ACTIVITY
Below is a listing. Copy each line of it that holds the word "like".

MATERIAL SHOWN
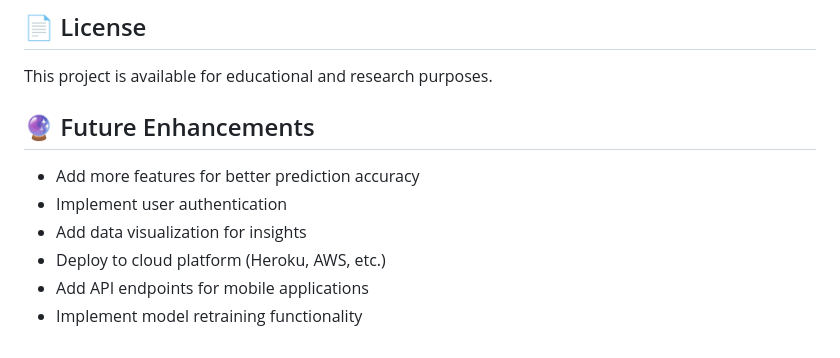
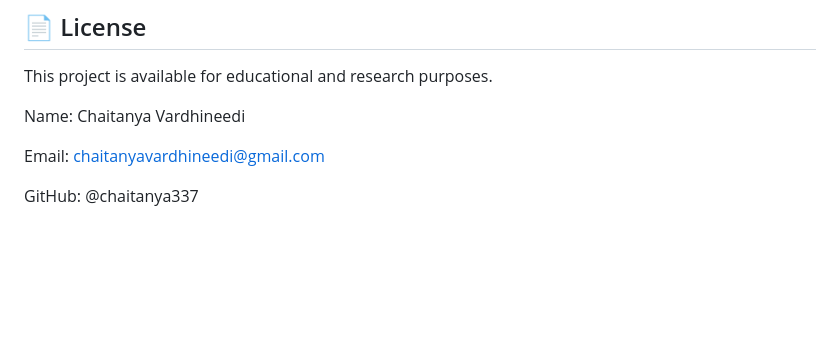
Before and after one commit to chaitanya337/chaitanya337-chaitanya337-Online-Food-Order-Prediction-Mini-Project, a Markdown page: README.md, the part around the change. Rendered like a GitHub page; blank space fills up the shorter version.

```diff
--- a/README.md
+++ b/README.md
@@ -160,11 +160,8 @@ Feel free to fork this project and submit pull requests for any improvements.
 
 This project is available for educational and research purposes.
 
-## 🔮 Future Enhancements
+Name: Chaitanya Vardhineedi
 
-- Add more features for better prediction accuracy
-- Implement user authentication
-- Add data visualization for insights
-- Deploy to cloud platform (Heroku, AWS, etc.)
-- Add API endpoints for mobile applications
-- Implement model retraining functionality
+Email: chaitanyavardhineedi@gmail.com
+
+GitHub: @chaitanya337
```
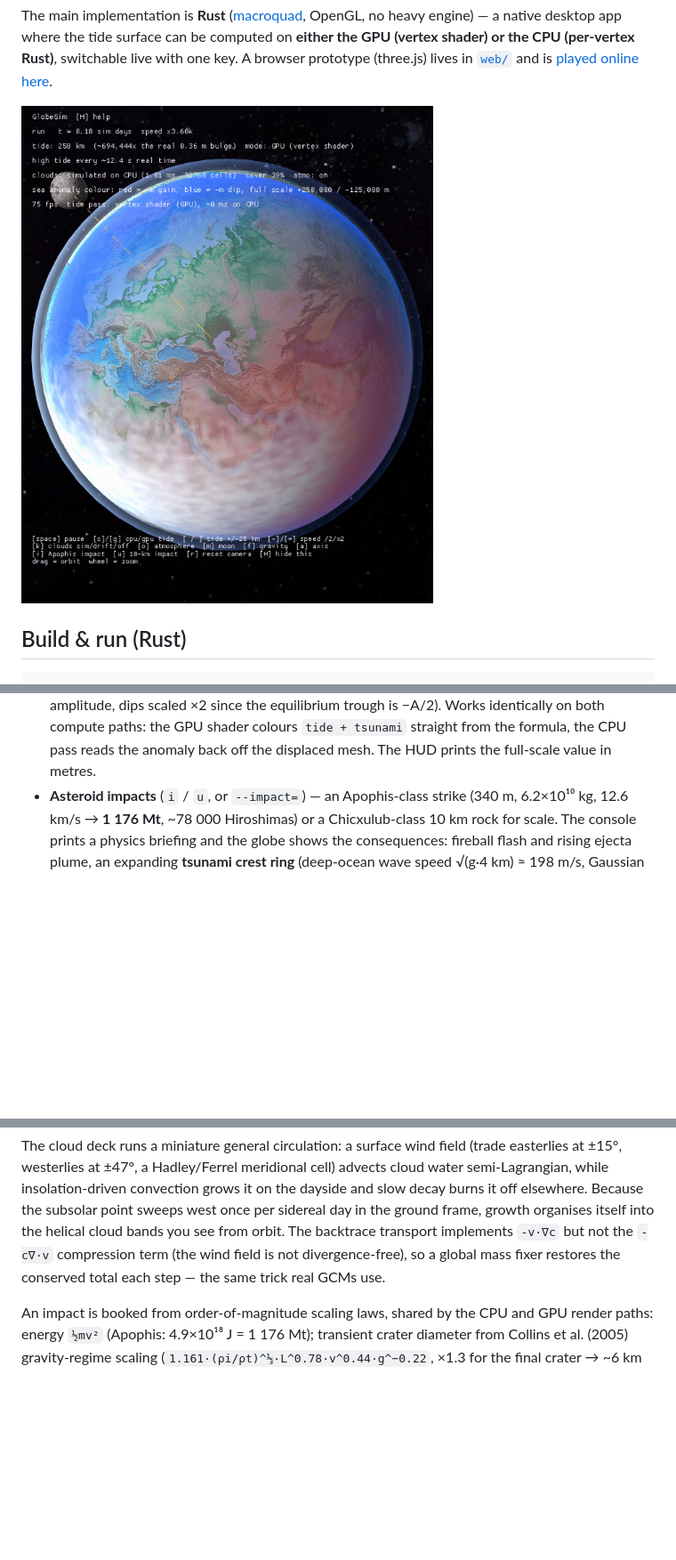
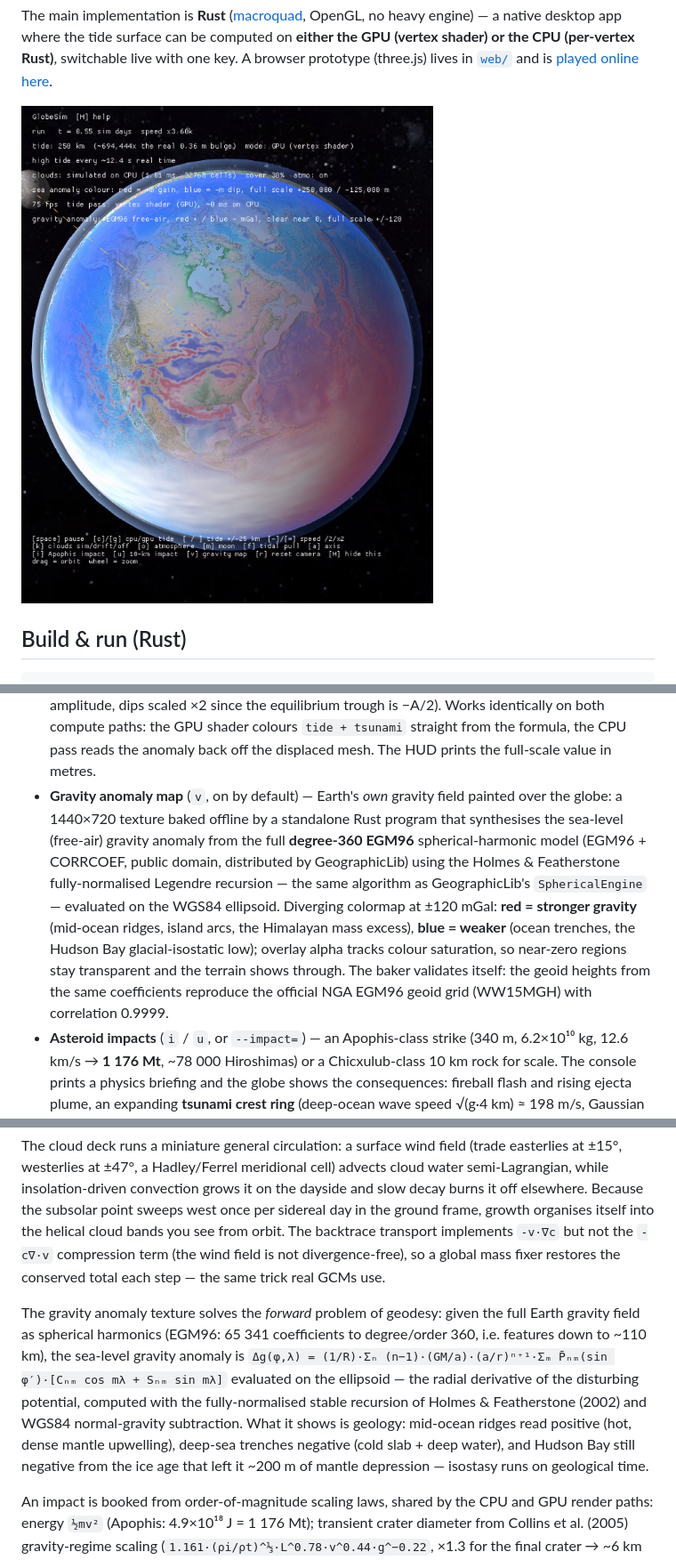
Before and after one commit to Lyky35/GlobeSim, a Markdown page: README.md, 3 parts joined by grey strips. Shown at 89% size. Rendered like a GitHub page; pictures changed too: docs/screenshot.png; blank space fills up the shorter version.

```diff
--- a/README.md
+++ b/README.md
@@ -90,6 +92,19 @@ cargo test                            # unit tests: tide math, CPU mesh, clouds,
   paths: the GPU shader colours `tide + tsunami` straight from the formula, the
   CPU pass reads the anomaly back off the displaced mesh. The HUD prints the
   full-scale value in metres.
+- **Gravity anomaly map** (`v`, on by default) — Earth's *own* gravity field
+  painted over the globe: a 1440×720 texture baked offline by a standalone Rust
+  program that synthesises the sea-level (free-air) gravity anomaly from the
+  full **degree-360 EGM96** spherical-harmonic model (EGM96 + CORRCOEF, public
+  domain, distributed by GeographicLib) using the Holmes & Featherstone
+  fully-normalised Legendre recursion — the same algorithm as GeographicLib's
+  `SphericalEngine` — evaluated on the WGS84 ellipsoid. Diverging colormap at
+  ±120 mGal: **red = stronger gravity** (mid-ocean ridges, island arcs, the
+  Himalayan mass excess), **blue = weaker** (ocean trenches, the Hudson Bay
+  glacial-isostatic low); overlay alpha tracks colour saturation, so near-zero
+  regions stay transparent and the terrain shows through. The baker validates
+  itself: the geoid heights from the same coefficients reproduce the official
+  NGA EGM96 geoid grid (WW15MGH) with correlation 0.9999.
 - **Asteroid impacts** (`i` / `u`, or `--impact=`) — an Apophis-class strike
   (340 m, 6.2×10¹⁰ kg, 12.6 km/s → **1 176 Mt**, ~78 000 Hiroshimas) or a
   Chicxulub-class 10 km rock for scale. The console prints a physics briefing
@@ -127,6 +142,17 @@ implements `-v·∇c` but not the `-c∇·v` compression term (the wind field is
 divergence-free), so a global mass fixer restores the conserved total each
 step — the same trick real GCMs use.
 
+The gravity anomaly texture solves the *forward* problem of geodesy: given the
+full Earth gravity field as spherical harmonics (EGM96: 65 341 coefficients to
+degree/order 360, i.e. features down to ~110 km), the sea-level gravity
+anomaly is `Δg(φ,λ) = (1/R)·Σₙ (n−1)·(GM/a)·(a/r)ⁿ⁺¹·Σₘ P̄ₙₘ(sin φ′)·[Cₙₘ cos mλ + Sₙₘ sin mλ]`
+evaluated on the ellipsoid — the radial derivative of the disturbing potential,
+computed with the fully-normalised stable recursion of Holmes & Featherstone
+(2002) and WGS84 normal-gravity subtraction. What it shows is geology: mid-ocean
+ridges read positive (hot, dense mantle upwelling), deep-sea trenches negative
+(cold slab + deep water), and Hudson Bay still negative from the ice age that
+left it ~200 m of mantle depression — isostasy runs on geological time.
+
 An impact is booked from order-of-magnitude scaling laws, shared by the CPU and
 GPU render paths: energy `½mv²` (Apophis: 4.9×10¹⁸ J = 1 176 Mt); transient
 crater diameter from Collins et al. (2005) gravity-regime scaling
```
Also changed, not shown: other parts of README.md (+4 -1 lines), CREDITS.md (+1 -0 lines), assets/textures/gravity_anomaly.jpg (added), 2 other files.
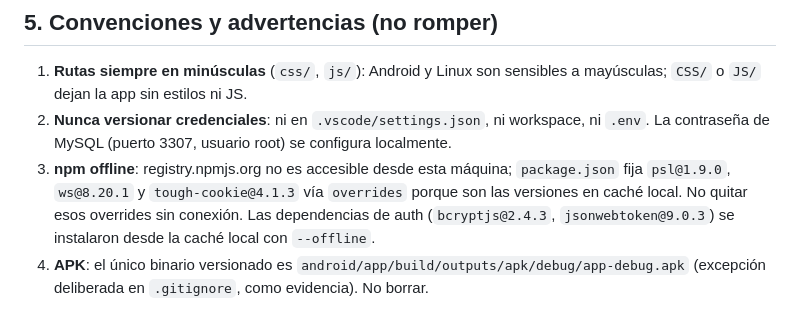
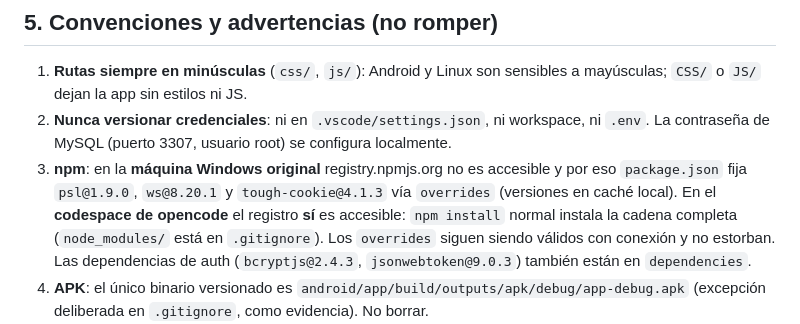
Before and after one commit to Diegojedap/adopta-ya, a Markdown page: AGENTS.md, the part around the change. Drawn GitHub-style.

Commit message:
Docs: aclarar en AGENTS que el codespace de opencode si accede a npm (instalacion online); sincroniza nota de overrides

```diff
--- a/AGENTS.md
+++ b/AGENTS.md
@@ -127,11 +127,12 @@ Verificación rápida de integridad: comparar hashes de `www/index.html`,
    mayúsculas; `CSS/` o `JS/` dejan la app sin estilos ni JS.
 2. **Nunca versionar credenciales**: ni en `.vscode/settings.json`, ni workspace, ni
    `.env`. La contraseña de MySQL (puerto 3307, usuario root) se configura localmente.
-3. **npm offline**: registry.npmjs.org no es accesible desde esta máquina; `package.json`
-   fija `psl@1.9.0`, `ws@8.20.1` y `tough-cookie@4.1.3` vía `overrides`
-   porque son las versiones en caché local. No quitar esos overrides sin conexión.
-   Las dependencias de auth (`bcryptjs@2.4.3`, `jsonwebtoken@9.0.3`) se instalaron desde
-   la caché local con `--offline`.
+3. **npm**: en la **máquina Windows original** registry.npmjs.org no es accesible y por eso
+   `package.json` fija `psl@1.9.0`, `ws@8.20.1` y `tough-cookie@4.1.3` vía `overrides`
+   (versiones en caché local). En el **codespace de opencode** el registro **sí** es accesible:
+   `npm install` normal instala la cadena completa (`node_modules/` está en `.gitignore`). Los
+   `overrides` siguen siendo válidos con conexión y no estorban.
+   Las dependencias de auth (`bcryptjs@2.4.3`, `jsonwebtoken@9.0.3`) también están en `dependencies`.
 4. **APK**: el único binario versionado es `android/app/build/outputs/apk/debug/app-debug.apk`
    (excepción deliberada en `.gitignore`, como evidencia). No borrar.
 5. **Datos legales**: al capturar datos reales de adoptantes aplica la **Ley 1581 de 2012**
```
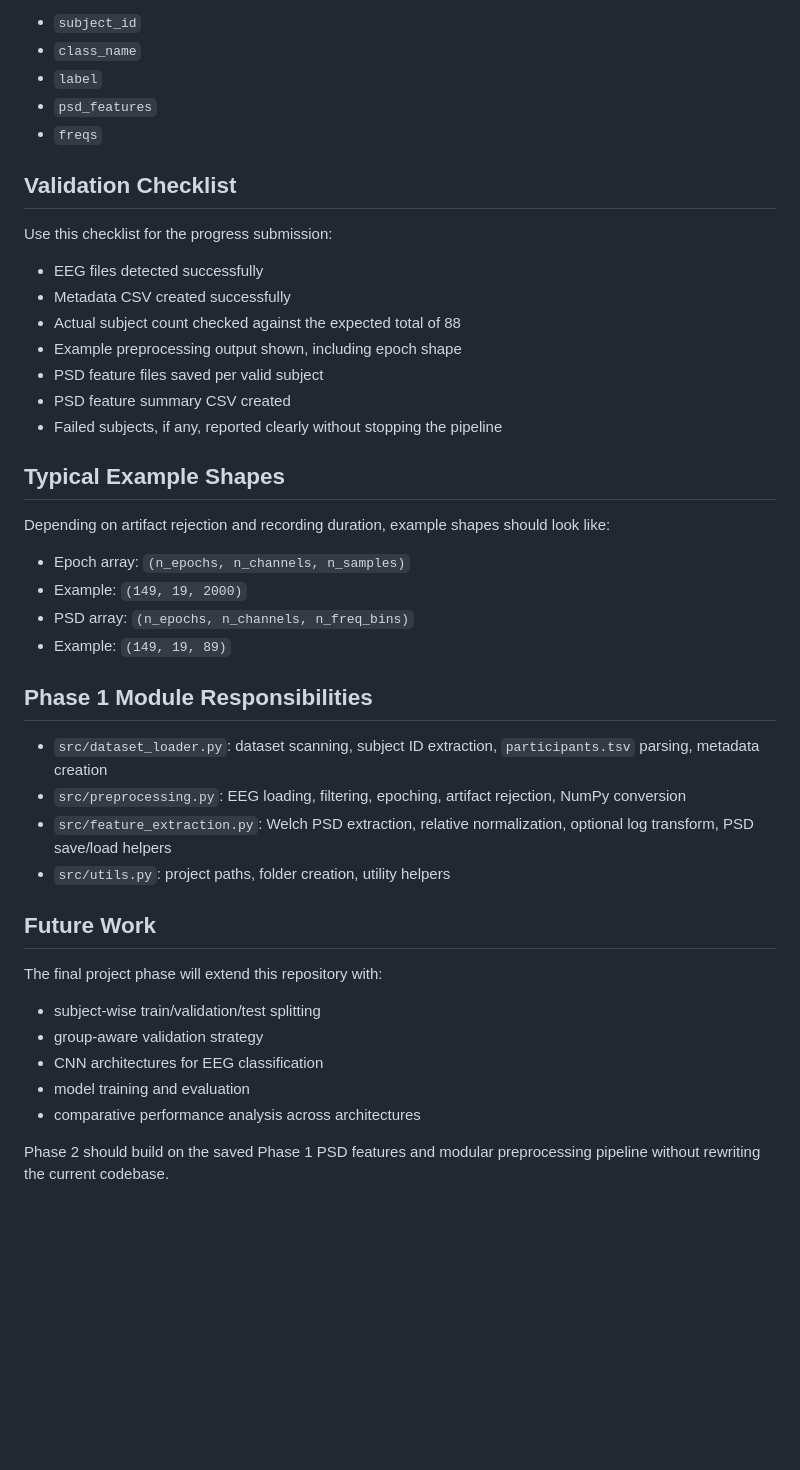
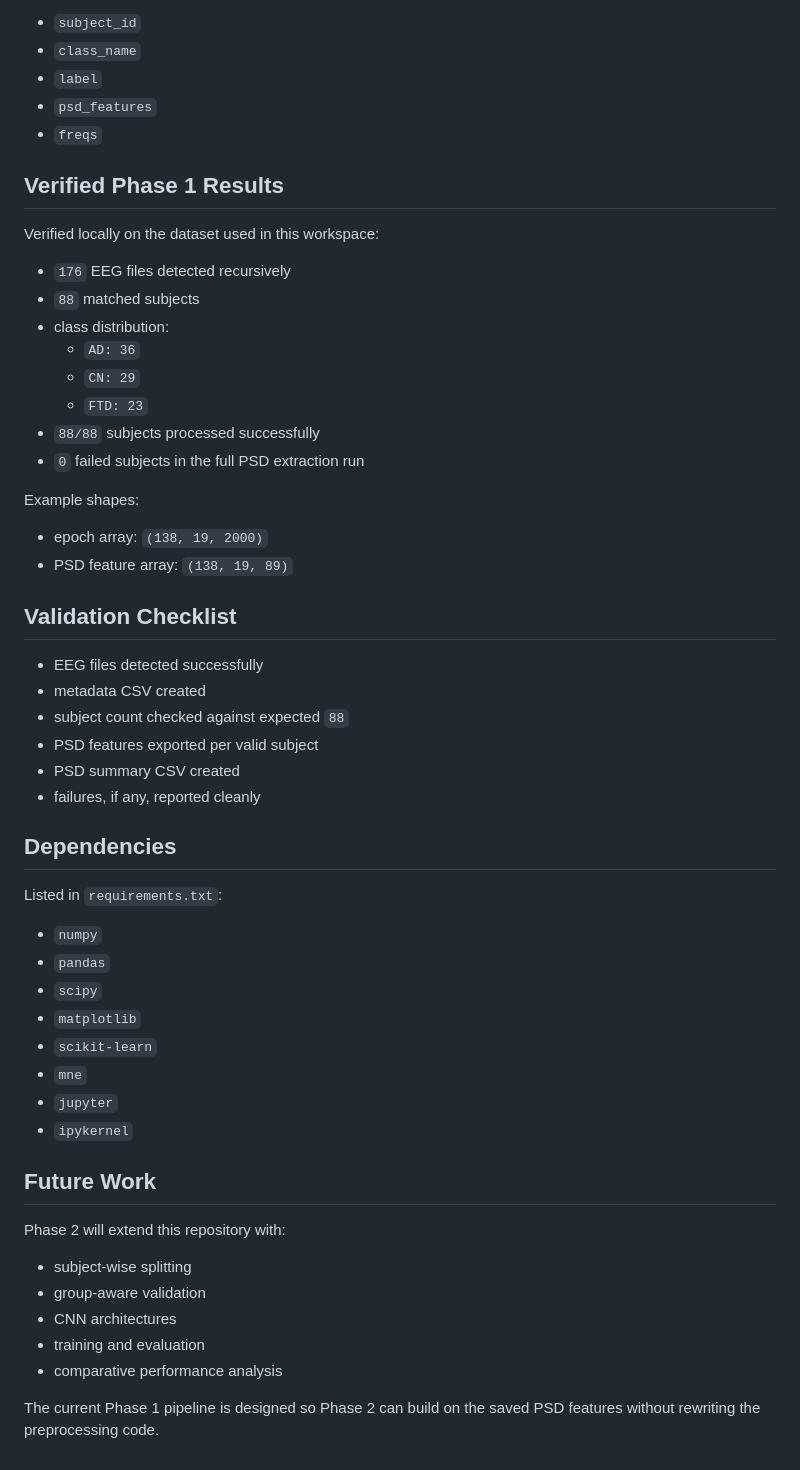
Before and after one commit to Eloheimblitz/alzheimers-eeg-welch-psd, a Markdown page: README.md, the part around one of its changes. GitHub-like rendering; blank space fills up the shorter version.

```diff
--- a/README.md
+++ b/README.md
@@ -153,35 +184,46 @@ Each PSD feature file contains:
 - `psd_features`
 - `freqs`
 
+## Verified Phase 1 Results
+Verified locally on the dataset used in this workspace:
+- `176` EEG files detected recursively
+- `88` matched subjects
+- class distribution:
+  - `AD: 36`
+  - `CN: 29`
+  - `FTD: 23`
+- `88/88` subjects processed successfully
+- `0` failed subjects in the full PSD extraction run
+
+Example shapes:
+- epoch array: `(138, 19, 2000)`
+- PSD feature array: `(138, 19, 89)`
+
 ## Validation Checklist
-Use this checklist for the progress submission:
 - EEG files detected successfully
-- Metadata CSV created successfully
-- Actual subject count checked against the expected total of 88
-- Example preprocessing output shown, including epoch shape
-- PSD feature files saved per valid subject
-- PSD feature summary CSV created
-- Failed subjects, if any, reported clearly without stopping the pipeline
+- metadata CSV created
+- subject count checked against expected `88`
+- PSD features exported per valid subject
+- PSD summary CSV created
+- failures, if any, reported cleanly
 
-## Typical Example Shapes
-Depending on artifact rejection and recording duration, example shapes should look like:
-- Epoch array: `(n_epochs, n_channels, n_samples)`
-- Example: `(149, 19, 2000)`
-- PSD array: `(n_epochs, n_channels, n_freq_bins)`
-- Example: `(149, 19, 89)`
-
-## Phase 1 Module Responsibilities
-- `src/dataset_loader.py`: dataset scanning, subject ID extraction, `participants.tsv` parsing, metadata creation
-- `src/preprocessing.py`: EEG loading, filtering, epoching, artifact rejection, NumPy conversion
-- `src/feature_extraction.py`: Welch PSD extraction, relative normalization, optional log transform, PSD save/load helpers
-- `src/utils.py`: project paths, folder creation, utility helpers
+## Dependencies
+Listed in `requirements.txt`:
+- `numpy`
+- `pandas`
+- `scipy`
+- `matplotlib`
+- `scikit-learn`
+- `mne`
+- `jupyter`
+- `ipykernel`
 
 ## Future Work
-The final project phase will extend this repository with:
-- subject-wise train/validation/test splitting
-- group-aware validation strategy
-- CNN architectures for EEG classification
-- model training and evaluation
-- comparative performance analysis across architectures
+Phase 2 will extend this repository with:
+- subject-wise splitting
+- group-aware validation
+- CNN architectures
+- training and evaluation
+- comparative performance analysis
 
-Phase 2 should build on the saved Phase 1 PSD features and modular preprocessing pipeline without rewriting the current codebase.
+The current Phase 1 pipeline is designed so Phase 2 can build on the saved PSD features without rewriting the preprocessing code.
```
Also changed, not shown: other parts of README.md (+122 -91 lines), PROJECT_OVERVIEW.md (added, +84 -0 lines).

RESPONSE TO THE EXERCISE
Before and after one commit to chaitanya337/chaitanya337-chaitanya337-Online-Food-Order-Prediction-Mini-Project, a Markdown page: README.md, the part around the change. Rendered like a GitHub page; blank space fills up the shorter version.
Before and after one commit to Lyky35/GlobeSim, a Markdown page: README.md, 3 parts joined by grey strips. Shown at 89% size. Rendered like a GitHub page; pictures changed too: docs/screenshot.png; blank space fills up the shorter version.
Before and after one commit to Eloheimblitz/alzheimers-eeg-welch-psd, a Markdown page: README.md, the part around one of its changes. GitHub-like rendering; blank space fills up the shorter version.
-Depending on artifact rejection and recording duration, example shapes should look like:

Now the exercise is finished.